**What is being asked**
Copy out each line of the entries below in which the string "public" appears.

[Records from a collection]
Content starts
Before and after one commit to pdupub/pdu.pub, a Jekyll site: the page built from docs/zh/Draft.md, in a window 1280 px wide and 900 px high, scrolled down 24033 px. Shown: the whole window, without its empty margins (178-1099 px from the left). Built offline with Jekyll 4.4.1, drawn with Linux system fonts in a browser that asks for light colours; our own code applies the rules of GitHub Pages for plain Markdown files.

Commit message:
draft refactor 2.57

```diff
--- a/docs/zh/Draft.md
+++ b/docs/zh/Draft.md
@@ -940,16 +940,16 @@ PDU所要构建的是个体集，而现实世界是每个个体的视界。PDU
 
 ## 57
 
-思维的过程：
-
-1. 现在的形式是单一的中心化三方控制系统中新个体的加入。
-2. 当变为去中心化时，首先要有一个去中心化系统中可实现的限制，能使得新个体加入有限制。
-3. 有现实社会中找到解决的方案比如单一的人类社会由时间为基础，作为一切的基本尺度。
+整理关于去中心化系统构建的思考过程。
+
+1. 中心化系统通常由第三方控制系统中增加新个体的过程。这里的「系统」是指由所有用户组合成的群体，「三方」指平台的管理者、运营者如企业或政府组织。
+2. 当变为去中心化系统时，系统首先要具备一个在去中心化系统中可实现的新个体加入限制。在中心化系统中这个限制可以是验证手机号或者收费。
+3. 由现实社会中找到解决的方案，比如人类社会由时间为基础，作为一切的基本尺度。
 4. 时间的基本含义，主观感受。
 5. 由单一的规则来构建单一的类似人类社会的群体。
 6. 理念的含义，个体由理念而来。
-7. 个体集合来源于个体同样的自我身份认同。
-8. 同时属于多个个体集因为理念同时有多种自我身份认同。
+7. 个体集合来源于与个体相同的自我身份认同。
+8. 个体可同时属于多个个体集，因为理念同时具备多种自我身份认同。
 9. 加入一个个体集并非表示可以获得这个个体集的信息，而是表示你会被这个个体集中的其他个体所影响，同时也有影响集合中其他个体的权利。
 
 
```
Content ends
Content starts
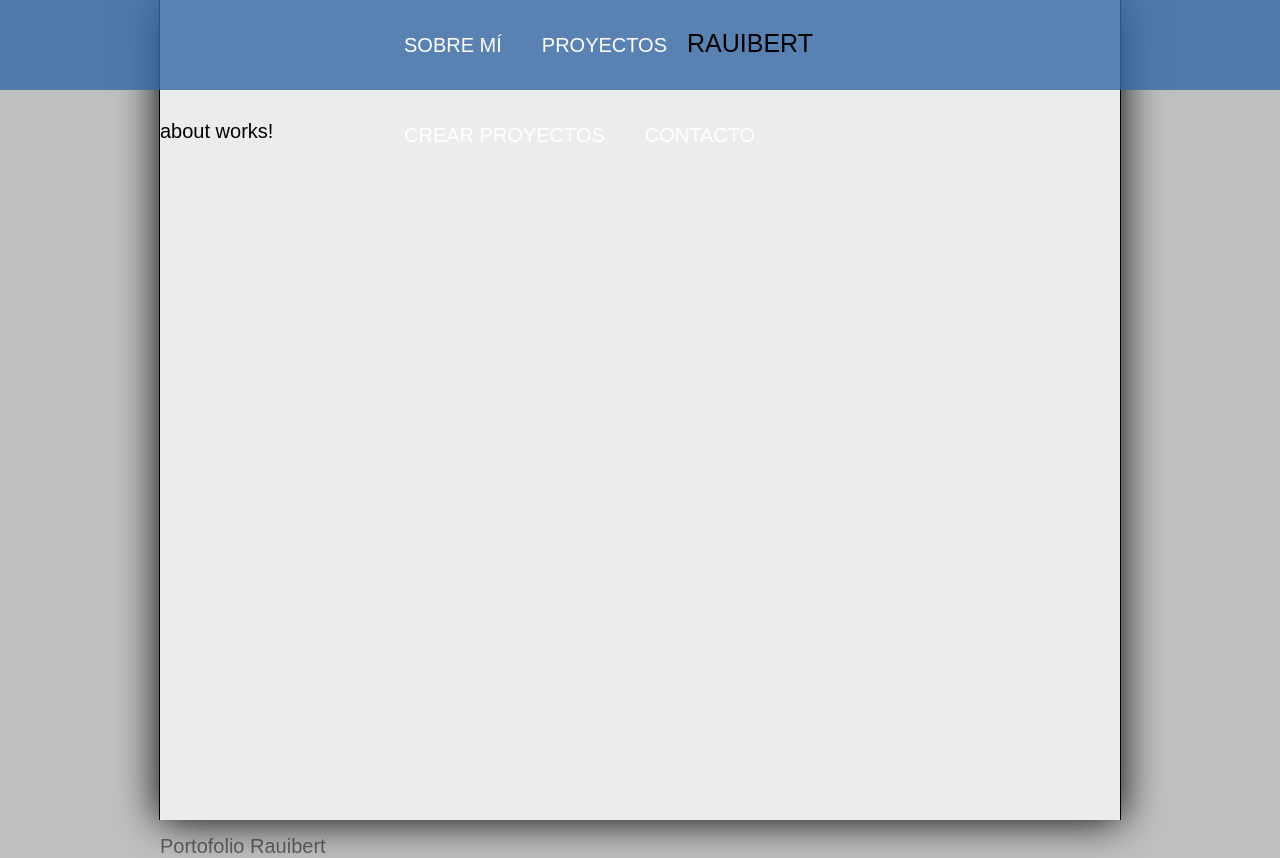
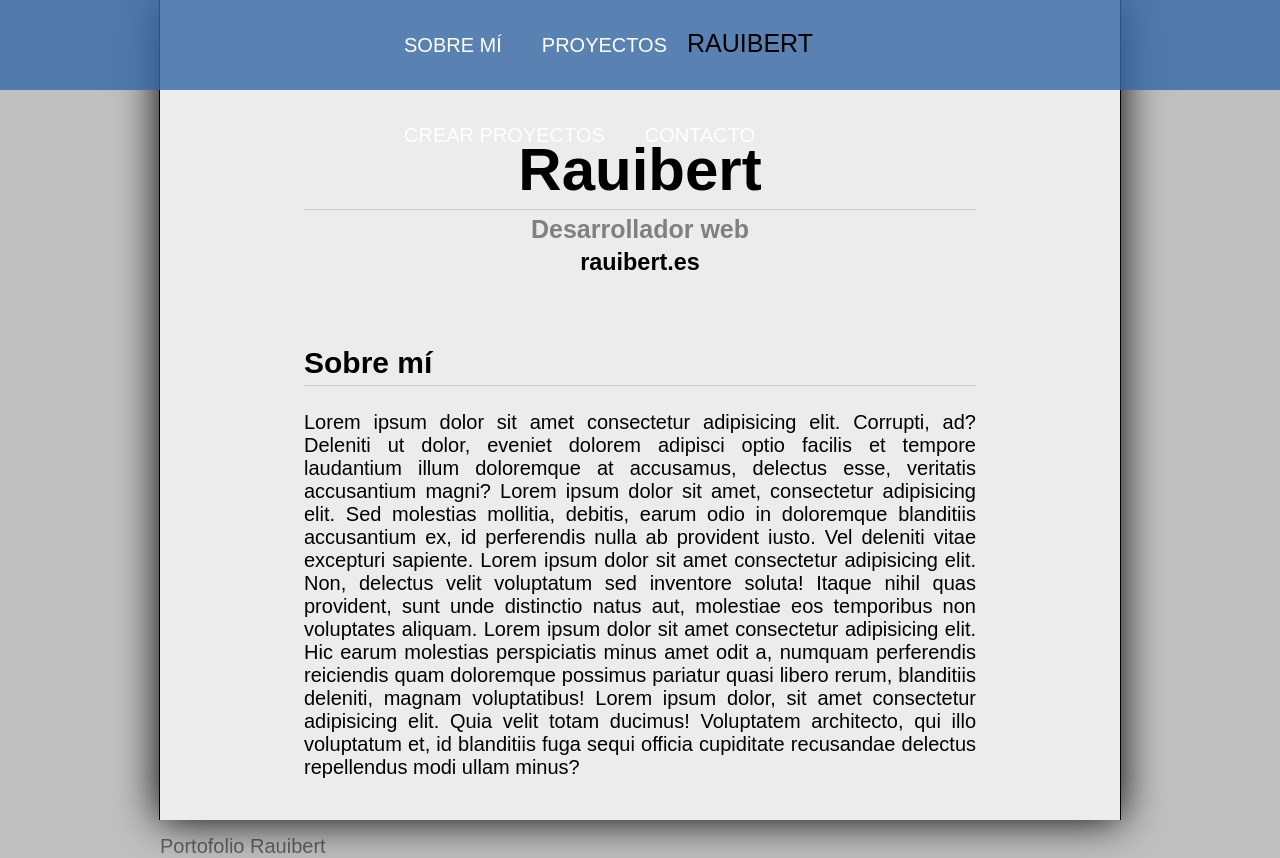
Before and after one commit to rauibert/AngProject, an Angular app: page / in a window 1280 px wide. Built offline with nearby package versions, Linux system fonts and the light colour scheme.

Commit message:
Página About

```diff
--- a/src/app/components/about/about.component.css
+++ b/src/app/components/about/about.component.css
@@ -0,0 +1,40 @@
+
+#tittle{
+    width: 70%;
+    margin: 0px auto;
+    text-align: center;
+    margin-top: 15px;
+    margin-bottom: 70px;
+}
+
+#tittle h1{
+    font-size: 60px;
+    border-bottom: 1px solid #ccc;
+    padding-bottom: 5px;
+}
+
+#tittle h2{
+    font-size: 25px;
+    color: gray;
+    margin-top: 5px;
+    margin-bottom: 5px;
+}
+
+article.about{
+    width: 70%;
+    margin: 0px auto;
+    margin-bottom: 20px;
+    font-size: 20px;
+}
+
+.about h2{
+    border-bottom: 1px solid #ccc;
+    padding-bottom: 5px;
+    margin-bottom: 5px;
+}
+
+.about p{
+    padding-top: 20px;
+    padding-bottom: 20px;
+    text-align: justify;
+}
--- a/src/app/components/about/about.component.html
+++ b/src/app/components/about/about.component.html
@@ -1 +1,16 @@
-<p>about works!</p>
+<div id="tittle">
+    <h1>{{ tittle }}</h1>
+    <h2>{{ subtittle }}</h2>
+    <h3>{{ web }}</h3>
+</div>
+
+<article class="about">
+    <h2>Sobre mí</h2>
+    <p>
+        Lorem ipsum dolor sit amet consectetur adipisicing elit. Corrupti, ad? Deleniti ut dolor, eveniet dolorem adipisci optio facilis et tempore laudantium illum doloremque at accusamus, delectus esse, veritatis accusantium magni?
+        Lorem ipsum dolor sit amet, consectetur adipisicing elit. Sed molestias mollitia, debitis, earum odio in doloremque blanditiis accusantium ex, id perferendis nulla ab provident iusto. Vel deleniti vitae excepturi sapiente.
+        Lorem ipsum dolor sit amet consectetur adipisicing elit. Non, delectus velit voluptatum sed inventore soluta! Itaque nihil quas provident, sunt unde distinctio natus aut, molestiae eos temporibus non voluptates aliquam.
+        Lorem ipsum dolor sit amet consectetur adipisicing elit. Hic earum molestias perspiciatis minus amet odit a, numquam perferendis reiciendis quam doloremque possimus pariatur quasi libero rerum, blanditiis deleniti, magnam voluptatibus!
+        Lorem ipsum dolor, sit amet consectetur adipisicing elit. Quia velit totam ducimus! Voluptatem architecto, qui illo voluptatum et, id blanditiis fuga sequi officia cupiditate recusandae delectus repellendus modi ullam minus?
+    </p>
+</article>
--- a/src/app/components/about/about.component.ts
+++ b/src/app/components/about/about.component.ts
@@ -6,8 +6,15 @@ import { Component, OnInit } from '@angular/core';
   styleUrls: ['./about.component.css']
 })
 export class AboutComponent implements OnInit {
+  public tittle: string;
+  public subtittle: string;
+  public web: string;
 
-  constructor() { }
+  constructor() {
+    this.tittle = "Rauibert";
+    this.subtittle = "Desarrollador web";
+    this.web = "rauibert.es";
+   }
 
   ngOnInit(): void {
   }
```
Content ends
**Solution to the problem**
+  public tittle: string;
+  public subtittle: string;
+  public web: string;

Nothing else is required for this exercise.